Data items
==============================

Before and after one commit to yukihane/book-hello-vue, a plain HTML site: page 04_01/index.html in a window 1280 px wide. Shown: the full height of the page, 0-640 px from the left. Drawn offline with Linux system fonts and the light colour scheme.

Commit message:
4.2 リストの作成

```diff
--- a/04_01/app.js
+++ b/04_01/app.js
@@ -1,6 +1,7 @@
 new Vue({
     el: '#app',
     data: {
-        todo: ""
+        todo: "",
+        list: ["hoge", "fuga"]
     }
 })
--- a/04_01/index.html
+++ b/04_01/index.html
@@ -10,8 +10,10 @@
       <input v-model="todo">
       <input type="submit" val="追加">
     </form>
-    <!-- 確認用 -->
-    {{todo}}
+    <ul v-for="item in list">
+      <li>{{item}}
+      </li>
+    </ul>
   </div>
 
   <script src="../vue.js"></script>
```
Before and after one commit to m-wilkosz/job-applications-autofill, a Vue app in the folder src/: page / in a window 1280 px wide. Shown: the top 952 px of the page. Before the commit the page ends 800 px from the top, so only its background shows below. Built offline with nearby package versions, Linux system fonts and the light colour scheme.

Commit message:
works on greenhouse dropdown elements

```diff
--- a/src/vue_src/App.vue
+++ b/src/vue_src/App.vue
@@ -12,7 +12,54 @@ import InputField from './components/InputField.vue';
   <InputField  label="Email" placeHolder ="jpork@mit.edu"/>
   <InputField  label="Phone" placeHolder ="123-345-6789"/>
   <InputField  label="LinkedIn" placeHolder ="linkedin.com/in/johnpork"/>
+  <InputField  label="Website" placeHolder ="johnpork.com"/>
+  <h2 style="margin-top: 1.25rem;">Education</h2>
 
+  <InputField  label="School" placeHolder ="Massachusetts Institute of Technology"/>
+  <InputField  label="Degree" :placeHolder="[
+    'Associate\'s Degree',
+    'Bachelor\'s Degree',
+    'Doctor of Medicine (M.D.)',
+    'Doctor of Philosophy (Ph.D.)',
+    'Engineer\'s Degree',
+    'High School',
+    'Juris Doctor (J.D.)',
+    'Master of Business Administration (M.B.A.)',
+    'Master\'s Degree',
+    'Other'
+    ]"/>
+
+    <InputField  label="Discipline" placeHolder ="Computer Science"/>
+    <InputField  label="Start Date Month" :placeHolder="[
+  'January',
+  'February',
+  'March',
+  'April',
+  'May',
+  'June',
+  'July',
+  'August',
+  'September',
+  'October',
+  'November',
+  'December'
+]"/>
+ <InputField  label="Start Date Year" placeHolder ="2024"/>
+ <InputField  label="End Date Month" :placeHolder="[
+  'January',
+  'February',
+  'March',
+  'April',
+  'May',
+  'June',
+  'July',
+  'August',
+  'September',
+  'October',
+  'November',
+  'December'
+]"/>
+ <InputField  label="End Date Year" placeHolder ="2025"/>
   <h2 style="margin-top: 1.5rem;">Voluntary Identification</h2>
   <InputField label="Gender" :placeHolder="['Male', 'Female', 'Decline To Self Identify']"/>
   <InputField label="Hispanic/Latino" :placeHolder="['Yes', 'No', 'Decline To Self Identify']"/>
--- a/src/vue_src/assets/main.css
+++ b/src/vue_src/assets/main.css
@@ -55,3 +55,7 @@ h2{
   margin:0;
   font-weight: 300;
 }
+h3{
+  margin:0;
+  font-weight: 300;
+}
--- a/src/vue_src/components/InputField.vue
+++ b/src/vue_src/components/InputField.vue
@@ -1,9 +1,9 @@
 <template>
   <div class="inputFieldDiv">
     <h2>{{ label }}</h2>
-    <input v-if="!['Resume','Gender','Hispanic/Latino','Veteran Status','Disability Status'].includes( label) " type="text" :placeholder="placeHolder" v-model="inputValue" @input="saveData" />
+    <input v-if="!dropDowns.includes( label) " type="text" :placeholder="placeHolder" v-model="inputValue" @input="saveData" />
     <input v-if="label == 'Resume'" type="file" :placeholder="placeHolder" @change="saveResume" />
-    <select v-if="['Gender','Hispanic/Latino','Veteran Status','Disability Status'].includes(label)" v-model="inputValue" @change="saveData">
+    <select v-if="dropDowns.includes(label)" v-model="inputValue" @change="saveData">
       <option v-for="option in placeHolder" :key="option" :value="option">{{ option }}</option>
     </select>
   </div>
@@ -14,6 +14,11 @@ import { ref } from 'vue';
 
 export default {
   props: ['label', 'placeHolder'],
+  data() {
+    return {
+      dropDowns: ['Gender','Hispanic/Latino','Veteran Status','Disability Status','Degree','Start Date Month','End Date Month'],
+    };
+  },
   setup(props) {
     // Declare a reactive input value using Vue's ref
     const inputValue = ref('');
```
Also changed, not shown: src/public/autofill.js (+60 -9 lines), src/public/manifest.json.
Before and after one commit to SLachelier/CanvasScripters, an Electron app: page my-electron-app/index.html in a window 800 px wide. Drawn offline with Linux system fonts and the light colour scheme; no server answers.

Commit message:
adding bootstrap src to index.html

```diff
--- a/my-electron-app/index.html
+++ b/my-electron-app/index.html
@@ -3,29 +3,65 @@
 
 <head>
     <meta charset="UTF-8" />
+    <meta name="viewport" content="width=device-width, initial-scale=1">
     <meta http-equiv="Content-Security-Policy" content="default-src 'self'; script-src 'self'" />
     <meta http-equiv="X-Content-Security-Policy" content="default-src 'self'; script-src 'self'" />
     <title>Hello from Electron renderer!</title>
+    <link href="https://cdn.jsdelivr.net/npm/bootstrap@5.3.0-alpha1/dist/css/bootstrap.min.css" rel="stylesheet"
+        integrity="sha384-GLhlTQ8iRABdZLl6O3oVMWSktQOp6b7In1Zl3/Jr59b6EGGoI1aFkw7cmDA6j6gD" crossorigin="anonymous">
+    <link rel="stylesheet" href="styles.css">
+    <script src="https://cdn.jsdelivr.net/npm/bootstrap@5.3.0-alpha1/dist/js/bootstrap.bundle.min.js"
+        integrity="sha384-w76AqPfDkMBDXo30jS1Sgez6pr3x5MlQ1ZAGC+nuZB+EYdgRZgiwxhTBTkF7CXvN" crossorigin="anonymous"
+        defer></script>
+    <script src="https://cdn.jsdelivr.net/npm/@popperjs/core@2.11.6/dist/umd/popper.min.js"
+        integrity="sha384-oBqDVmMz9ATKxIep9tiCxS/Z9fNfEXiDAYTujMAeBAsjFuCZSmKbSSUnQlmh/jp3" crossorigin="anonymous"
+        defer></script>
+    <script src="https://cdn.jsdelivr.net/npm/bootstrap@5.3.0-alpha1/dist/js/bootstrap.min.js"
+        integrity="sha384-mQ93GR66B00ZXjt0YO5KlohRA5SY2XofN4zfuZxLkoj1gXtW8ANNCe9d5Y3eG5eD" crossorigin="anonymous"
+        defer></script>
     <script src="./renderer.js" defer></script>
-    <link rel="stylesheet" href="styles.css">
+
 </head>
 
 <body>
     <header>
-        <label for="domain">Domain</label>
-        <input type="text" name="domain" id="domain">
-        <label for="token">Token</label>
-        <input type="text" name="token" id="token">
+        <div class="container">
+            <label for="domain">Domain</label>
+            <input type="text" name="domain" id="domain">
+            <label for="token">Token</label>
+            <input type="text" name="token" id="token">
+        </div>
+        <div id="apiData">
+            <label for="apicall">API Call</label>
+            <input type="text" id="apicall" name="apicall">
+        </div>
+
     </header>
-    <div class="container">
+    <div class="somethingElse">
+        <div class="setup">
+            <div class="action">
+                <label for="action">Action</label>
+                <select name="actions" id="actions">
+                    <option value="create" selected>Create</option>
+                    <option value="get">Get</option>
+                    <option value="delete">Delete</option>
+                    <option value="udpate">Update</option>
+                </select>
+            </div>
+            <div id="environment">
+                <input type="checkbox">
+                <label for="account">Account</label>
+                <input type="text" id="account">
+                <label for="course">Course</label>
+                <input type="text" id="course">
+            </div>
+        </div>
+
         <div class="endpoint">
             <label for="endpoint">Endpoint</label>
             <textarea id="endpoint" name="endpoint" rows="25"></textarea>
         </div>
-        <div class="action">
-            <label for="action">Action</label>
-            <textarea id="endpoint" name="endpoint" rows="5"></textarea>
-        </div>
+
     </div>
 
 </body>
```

==============================

TASK INSTRUCTIONS –
Show each line in the entries that holds the string "name".

TASK RESULT –
+    <meta name="viewport" content="width=device-width, initial-scale=1">
-        <input type="text" name="domain" id="domain">
-        <input type="text" name="token" id="token">
+            <input type="text" name="domain" id="domain">
+            <input type="text" name="token" id="token">
+            <input type="text" id="apicall" name="apicall">
+                <select name="actions" id="actions">
             <textarea id="endpoint" name="endpoint" rows="25"></textarea>
-            <textarea id="endpoint" name="endpoint" rows="5"></textarea>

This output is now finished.